DATASET RECORDS:
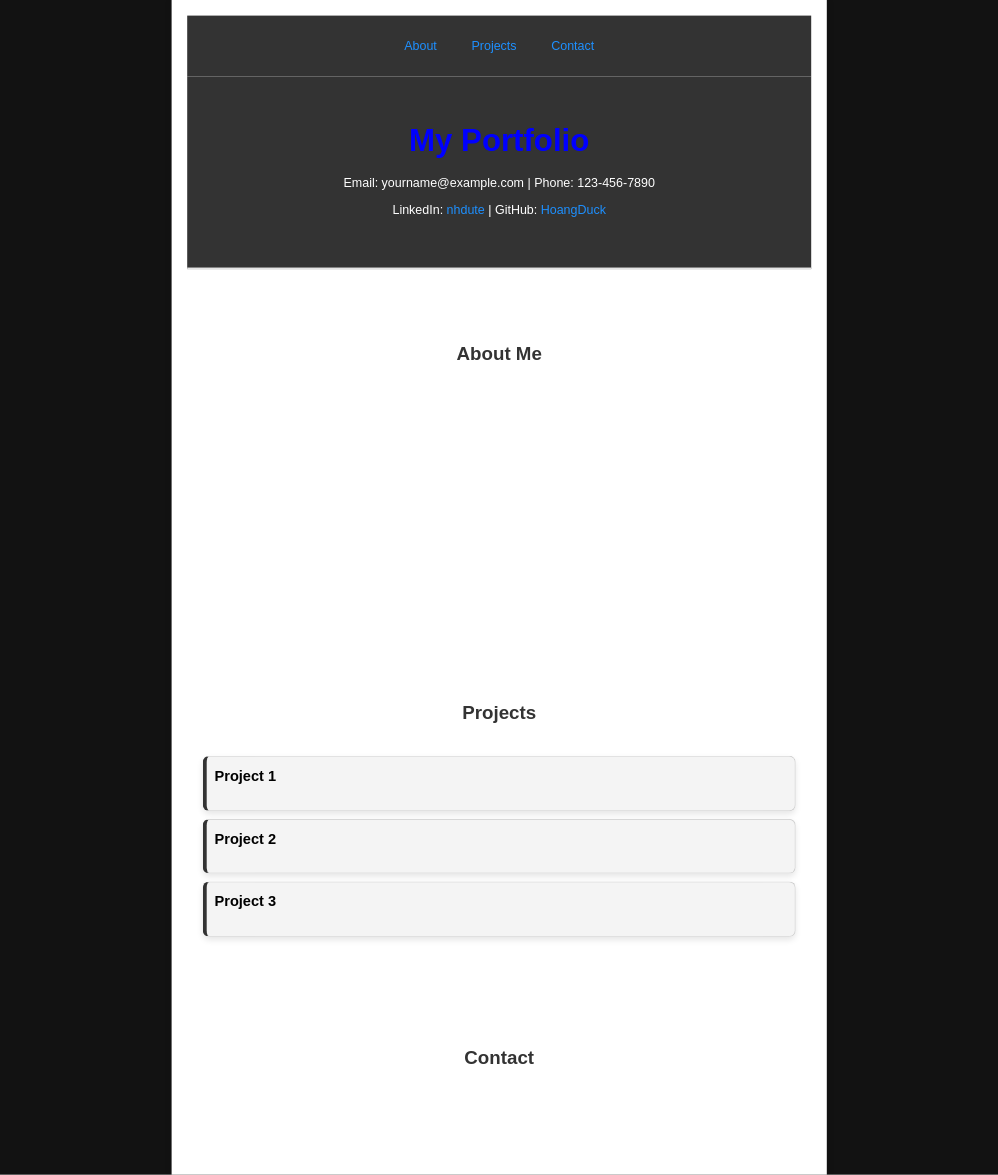
Repository: HoangDuck/portfolio
Page: index.html
These files come from the project's save history. The page is drawn as it stood at one moment and after the next save; the edit follows.
The browser window is 1280 px wide. The pictures show the whole page, at 78% of full size.

Above is the page before, as saved 2025-03-09 22:20:57.

### index.html
<!DOCTYPE html>
<html lang="en">
<head>
    <meta charset="UTF-8">
    <meta name="viewport" content="width=device-width, initial-scale=1.0">
    <title>My Portfolio</title>
    <link rel="stylesheet" href="style.css">
</head>
<body>
    <div class="portfolio-container">
        <nav>
            <ul>
                <li><a href="#about">About</a></li>
                <li><a href="#projects">Projects</a></li>
                <li><a href="#contact">Contact</a></li>
            </ul>
        </nav>
        <header>
            <h1 style="color: blue;">My Portfolio</h1>
            <p id="contact-info">Email: yourname@example.com | Phone: 123-456-7890</p>
            <p id="social-media">
                LinkedIn: <a href="https://www.linkedin.com/in/nhdute/">nhdute</a> |
                GitHub: <a href="https://github.com/HoangDuck">HoangDuck</a>
            </p>
        </header>
        <section id="about">
            <h2>About Me</h2>
            <p>I'm a <strong>Middle Flutter Developer</strong> with more than <strong>2 years of experience</strong>. I have worked on various <strong>mobile app development projects</strong> using Flutter in domains like <strong>Logistics, Human Resource Management, and Medical Communication</strong>.</p>
            <p>I am proficient in using common <strong>state management libraries</strong> such as <strong>Riverpod, Bloc, Flutter Hooks, Provider, and GetX</strong>. Additionally, I have experience working with <strong>REST APIs</strong> using <strong>Dio</strong> (including interceptors) and the <strong>HTTP</strong> package.</p>
            <p>I have <strong>basic native development skills</strong> in <strong>UIKit, SwiftUI</strong>, and I am familiar with Flutter’s <strong>MethodChannel</strong> for platform-specific implementations. I can read <strong>technical documents in English</strong>, and my <strong>communication skills</strong> are at an intermediate level.</p>
            <p>With my experience and technical skills, I believe I am a strong candidate for the <strong>Flutter Developer</strong> position you are hiring for.</p>
        </section>
        <section id="projects" class="projects">
            <h2>Projects</h2>
            <div class="projects-container">
                <ul id="project-list">
                    <li class="project-item">
                        <h3 style="color: black;">Project 1</h3>
                    </li>
                    <li class="project-item">
                        <h3 style="color: black;">Project 2</h3>
                    </li>
                    <li class="project-item">
                        <h3 style="color: black;">Project 3</h3>
                    </li>
                </ul>
            </div>
        </section>
        <section id="contact">
            <h2>Contact</h2>
            <p>Feel free to reach out to me via email or phone.</p>
        </section>
    </div>
    <script src="script.js"></script>
</body>
</html>

### style.css
body {
    font-family: Arial, sans-serif;
    line-height: 1.6;
    background-color: #121212;
    color: #ffffff;
    margin: 0;
    padding: 0;
}

.portfolio-container {
    width: 80%;
    margin: auto;
    overflow: hidden;
    background: white;
    padding: 20px;
    box-shadow: 0 0 10px rgba(0, 0, 0, 0.1);
    max-width: 800px;
    margin: 0 auto;
    padding: 20px;
}

nav {
    background: #333;
    color: #fff;
    padding: 10px 0;
    text-align: center;
}

nav ul {
    list-style: none;
    padding: 0;
    list-style-type: none;
    padding: 0;
}

nav ul li {
    display: inline;
    margin: 0 20px;
    display: inline;
    margin-right: 20px;
}

nav ul li a {
    color: #1e90ff; /* Primary blue color */
    text-decoration: none;
    color: #1e90ff; /* Primary blue color */
}

header {
    text-align: center;
    padding: 50px 0;
    background: #333;
    color: #fff;
    border-bottom: 2px solid #e4e4e4;
    margin-bottom: 20px;
    text-align: center;
    margin-bottom: 50px;
}

header h1 {
    margin: 0;
    font-size: 2.5em;
    color: #1e90ff; /* Primary blue color */
}

header p {
    margin: 10px 0;
}

h2 {
    font-size: 1.5em;
    margin-bottom: 10px;
    color: #555;
}

p {
    margin: 5px 0;
}

ul {
    list-style: none;
    padding: 0;
}

ul li {
    margin-bottom: 10px;
}

a {
    color: #1e90ff; /* Primary blue color */
    text-decoration: none;
}

a:hover {
    text-decoration: underline;
}

section {
    margin-bottom: 20px;
    margin-bottom: 50px;
}

.projects {
    background: #fff;
    padding: 20px;
    margin-top: 20px;
}

.projects h2 {
    text-align: center;
    color: #333;
}

#project-list {
    list-style: none;
    padding: 0;
}

#project-list li {
    background: #f4f4f4;
    margin: 10px 0;
    padding: 10px;
    border-left: 5px solid #333;
    margin-bottom: 10px;
}

#project-list li a {
    text-decoration: none;
    color: #1e90ff; /* Primary blue color */
}

#about, #contact {
    background: #fff;
    padding: 20px;
    margin-top: 20px;
}

#about h2, #contact h2 {
    text-align: center;
    color: #333;
}

.projects-container {
    display: flex;
    flex-direction: column;
}

.project-item {
    background-color: #f9f9f9;
    border: 1px solid #ccc;
    border-radius: 8px;
    padding: 10px;
    width: 100%;
    box-sizing: border-box;
    margin-bottom: 10px;
    box-shadow: 0 4px 8px rgba(0, 0, 0, 0.1);
    transition: transform 0.3s;
}

.project-item:hover {
    transform: translateY(-10px);
}

.project-item h3 {
    margin-top: 0;
}

.project-item p {
    color: #666;
}

.project-item a {
    color: #007bff;
    text-decoration: none;
}

.project-item a:hover {
    text-decoration: underline;
}

### script.js
document.addEventListener('DOMContentLoaded', () => {
    console.log('Portfolio loaded successfully!');
});

After the next save:
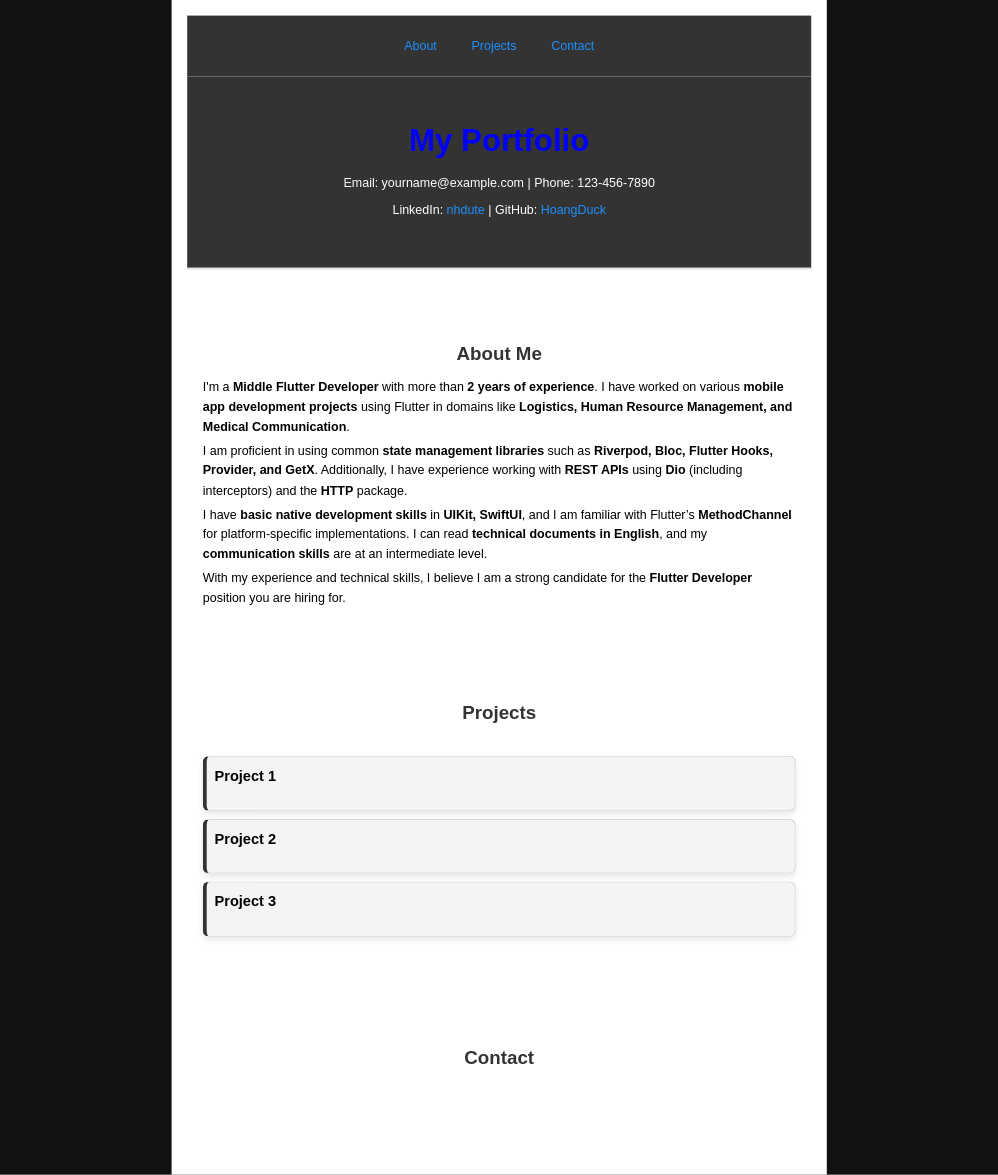
Saved 39 s later.
--- a/index.html
+++ b/index.html
@@ -25,10 +25,10 @@
         </header>
         <section id="about">
             <h2>About Me</h2>
-            <p>I'm a <strong>Middle Flutter Developer</strong> with more than <strong>2 years of experience</strong>. I have worked on various <strong>mobile app development projects</strong> using Flutter in domains like <strong>Logistics, Human Resource Management, and Medical Communication</strong>.</p>
-            <p>I am proficient in using common <strong>state management libraries</strong> such as <strong>Riverpod, Bloc, Flutter Hooks, Provider, and GetX</strong>. Additionally, I have experience working with <strong>REST APIs</strong> using <strong>Dio</strong> (including interceptors) and the <strong>HTTP</strong> package.</p>
-            <p>I have <strong>basic native development skills</strong> in <strong>UIKit, SwiftUI</strong>, and I am familiar with Flutter’s <strong>MethodChannel</strong> for platform-specific implementations. I can read <strong>technical documents in English</strong>, and my <strong>communication skills</strong> are at an intermediate level.</p>
-            <p>With my experience and technical skills, I believe I am a strong candidate for the <strong>Flutter Developer</strong> position you are hiring for.</p>
+            <p style="color: black;">I'm a <strong>Middle Flutter Developer</strong> with more than <strong>2 years of experience</strong>. I have worked on various <strong>mobile app development projects</strong> using Flutter in domains like <strong>Logistics, Human Resource Management, and Medical Communication</strong>.</p>
+            <p style="color: black;">I am proficient in using common <strong>state management libraries</strong> such as <strong>Riverpod, Bloc, Flutter Hooks, Provider, and GetX</strong>. Additionally, I have experience working with <strong>REST APIs</strong> using <strong>Dio</strong> (including interceptors) and the <strong>HTTP</strong> package.</p>
+            <p style="color: black;">I have <strong>basic native development skills</strong> in <strong>UIKit, SwiftUI</strong>, and I am familiar with Flutter’s <strong>MethodChannel</strong> for platform-specific implementations. I can read <strong>technical documents in English</strong>, and my <strong>communication skills</strong> are at an intermediate level.</p>
+            <p style="color: black;">With my experience and technical skills, I believe I am a strong candidate for the <strong>Flutter Developer</strong> position you are hiring for.</p>
         </section>
         <section id="projects" class="projects">
             <h2>Projects</h2>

TRY IT:
Give the listing again word for word. Skip any pictures.

TASK RESPONSE:
Repository: HoangDuck/portfolio
Page: index.html
These files come from the project's save history. The page is drawn as it stood at one moment and after the next save; the edit follows.
The browser window is 1280 px wide. The pictures show the whole page, at 78% of full size.

Above is the page before, as saved 2025-03-09 22:20:57.

### index.html
<!DOCTYPE html>
<html lang="en">
<head>
    <meta charset="UTF-8">
    <meta name="viewport" content="width=device-width, initial-scale=1.0">
    <title>My Portfolio</title>
    <link rel="stylesheet" href="style.css">
</head>
<body>
    <div class="portfolio-container">
        <nav>
            <ul>
                <li><a href="#about">About</a></li>
                <li><a href="#projects">Projects</a></li>
                <li><a href="#contact">Contact</a></li>
            </ul>
        </nav>
        <header>
            <h1 style="color: blue;">My Portfolio</h1>
            <p id="contact-info">Email: yourname@example.com | Phone: 123-456-7890</p>
            <p id="social-media">
                LinkedIn: <a href="https://www.linkedin.com/in/nhdute/">nhdute</a> |
                GitHub: <a href="https://github.com/HoangDuck">HoangDuck</a>
            </p>
        </header>
        <section id="about">
            <h2>About Me</h2>
            <p>I'm a <strong>Middle Flutter Developer</strong> with more than <strong>2 years of experience</strong>. I have worked on various <strong>mobile app development projects</strong> using Flutter in domains like <strong>Logistics, Human Resource Management, and Medical Communication</strong>.</p>
            <p>I am proficient in using common <strong>state management libraries</strong> such as <strong>Riverpod, Bloc, Flutter Hooks, Provider, and GetX</strong>. Additionally, I have experience working with <strong>REST APIs</strong> using <strong>Dio</strong> (including interceptors) and the <strong>HTTP</strong> package.</p>
            <p>I have <strong>basic native development skills</strong> in <strong>UIKit, SwiftUI</strong>, and I am familiar with Flutter’s <strong>MethodChannel</strong> for platform-specific implementations. I can read <strong>technical documents in English</strong>, and my <strong>communication skills</strong> are at an intermediate level.</p>
            <p>With my experience and technical skills, I believe I am a strong candidate for the <strong>Flutter Developer</strong> position you are hiring for.</p>
        </section>
        <section id="projects" class="projects">
            <h2>Projects</h2>
            <div class="projects-container">
                <ul id="project-list">
                    <li class="project-item">
                        <h3 style="color: black;">Project 1</h3>
                    </li>
                    <li class="project-item">
                        <h3 style="color: black;">Project 2</h3>
                    </li>
                    <li class="project-item">
                        <h3 style="color: black;">Project 3</h3>
                    </li>
                </ul>
            </div>
        </section>
        <section id="contact">
            <h2>Contact</h2>
            <p>Feel free to reach out to me via email or phone.</p>
        </section>
    </div>
    <script src="script.js"></script>
</body>
</html>

### style.css
body {
    font-family: Arial, sans-serif;
    line-height: 1.6;
    background-color: #121212;
    color: #ffffff;
    margin: 0;
    padding: 0;
}

.portfolio-container {
    width: 80%;
    margin: auto;
    overflow: hidden;
    background: white;
    padding: 20px;
    box-shadow: 0 0 10px rgba(0, 0, 0, 0.1);
    max-width: 800px;
    margin: 0 auto;
    padding: 20px;
}

nav {
    background: #333;
    color: #fff;
    padding: 10px 0;
    text-align: center;
}

nav ul {
    list-style: none;
    padding: 0;
    list-style-type: none;
    padding: 0;
}

nav ul li {
    display: inline;
    margin: 0 20px;
    display: inline;
    margin-right: 20px;
}

nav ul li a {
    color: #1e90ff; /* Primary blue color */
    text-decoration: none;
    color: #1e90ff; /* Primary blue color */
}

header {
    text-align: center;
    padding: 50px 0;
    background: #333;
    color: #fff;
    border-bottom: 2px solid #e4e4e4;
    margin-bottom: 20px;
    text-align: center;
    margin-bottom: 50px;
}

header h1 {
    margin: 0;
    font-size: 2.5em;
    color: #1e90ff; /* Primary blue color */
}

header p {
    margin: 10px 0;
}

h2 {
    font-size: 1.5em;
    margin-bottom: 10px;
    color: #555;
}

p {
    margin: 5px 0;
}

ul {
    list-style: none;
    padding: 0;
}

ul li {
    margin-bottom: 10px;
}

a {
    color: #1e90ff; /* Primary blue color */
    text-decoration: none;
}

a:hover {
    text-decoration: underline;
}

section {
    margin-bottom: 20px;
    margin-bottom: 50px;
}

.projects {
    background: #fff;
    padding: 20px;
    margin-top: 20px;
}

.projects h2 {
    text-align: center;
    color: #333;
}

#project-list {
    list-style: none;
    padding: 0;
}

#project-list li {
    background: #f4f4f4;
    margin: 10px 0;
    padding: 10px;
    border-left: 5px solid #333;
    margin-bottom: 10px;
}

#project-list li a {
    text-decoration: none;
    color: #1e90ff; /* Primary blue color */
}

#about, #contact {
    background: #fff;
    padding: 20px;
    margin-top: 20px;
}

#about h2, #contact h2 {
    text-align: center;
    color: #333;
}

.projects-container {
    display: flex;
    flex-direction: column;
}

.project-item {
    background-color: #f9f9f9;
    border: 1px solid #ccc;
    border-radius: 8px;
    padding: 10px;
    width: 100%;
    box-sizing: border-box;
    margin-bottom: 10px;
    box-shadow: 0 4px 8px rgba(0, 0, 0, 0.1);
    transition: transform 0.3s;
}

.project-item:hover {
    transform: translateY(-10px);
}

.project-item h3 {
    margin-top: 0;
}

.project-item p {
    color: #666;
}

.project-item a {
    color: #007bff;
    text-decoration: none;
}

.project-item a:hover {
    text-decoration: underline;
}

### script.js
document.addEventListener('DOMContentLoaded', () => {
    console.log('Portfolio loaded successfully!');
});

After the next save:
Saved 39 s later.
--- a/index.html
+++ b/index.html
@@ -25,10 +25,10 @@
         </header>
         <section id="about">
             <h2>About Me</h2>
-            <p>I'm a <strong>Middle Flutter Developer</strong> with more than <strong>2 years of experience</strong>. I have worked on various <strong>mobile app development projects</strong> using Flutter in domains like <strong>Logistics, Human Resource Management, and Medical Communication</strong>.</p>
-            <p>I am proficient in using common <strong>state management libraries</strong> such as <strong>Riverpod, Bloc, Flutter Hooks, Provider, and GetX</strong>. Additionally, I have experience working with <strong>REST APIs</strong> using <strong>Dio</strong> (including interceptors) and the <strong>HTTP</strong> package.</p>
-            <p>I have <strong>basic native development skills</strong> in <strong>UIKit, SwiftUI</strong>, and I am familiar with Flutter’s <strong>MethodChannel</strong> for platform-specific implementations. I can read <strong>technical documents in English</strong>, and my <strong>communication skills</strong> are at an intermediate level.</p>
-            <p>With my experience and technical skills, I believe I am a strong candidate for the <strong>Flutter Developer</strong> position you are hiring for.</p>
+            <p style="color: black;">I'm a <strong>Middle Flutter Developer</strong> with more than <strong>2 years of experience</strong>. I have worked on various <strong>mobile app development projects</strong> using Flutter in domains like <strong>Logistics, Human Resource Management, and Medical Communication</strong>.</p>
+            <p style="color: black;">I am proficient in using common <strong>state management libraries</strong> such as <strong>Riverpod, Bloc, Flutter Hooks, Provider, and GetX</strong>. Additionally, I have experience working with <strong>REST APIs</strong> using <strong>Dio</strong> (including interceptors) and the <strong>HTTP</strong> package.</p>
+            <p style="color: black;">I have <strong>basic native development skills</strong> in <strong>UIKit, SwiftUI</strong>, and I am familiar with Flutter’s <strong>MethodChannel</strong> for platform-specific implementations. I can read <strong>technical documents in English</strong>, and my <strong>communication skills</strong> are at an intermediate level.</p>
+            <p style="color: black;">With my experience and technical skills, I believe I am a strong candidate for the <strong>Flutter Developer</strong> position you are hiring for.</p>
         </section>
         <section id="projects" class="projects">
             <h2>Projects</h2>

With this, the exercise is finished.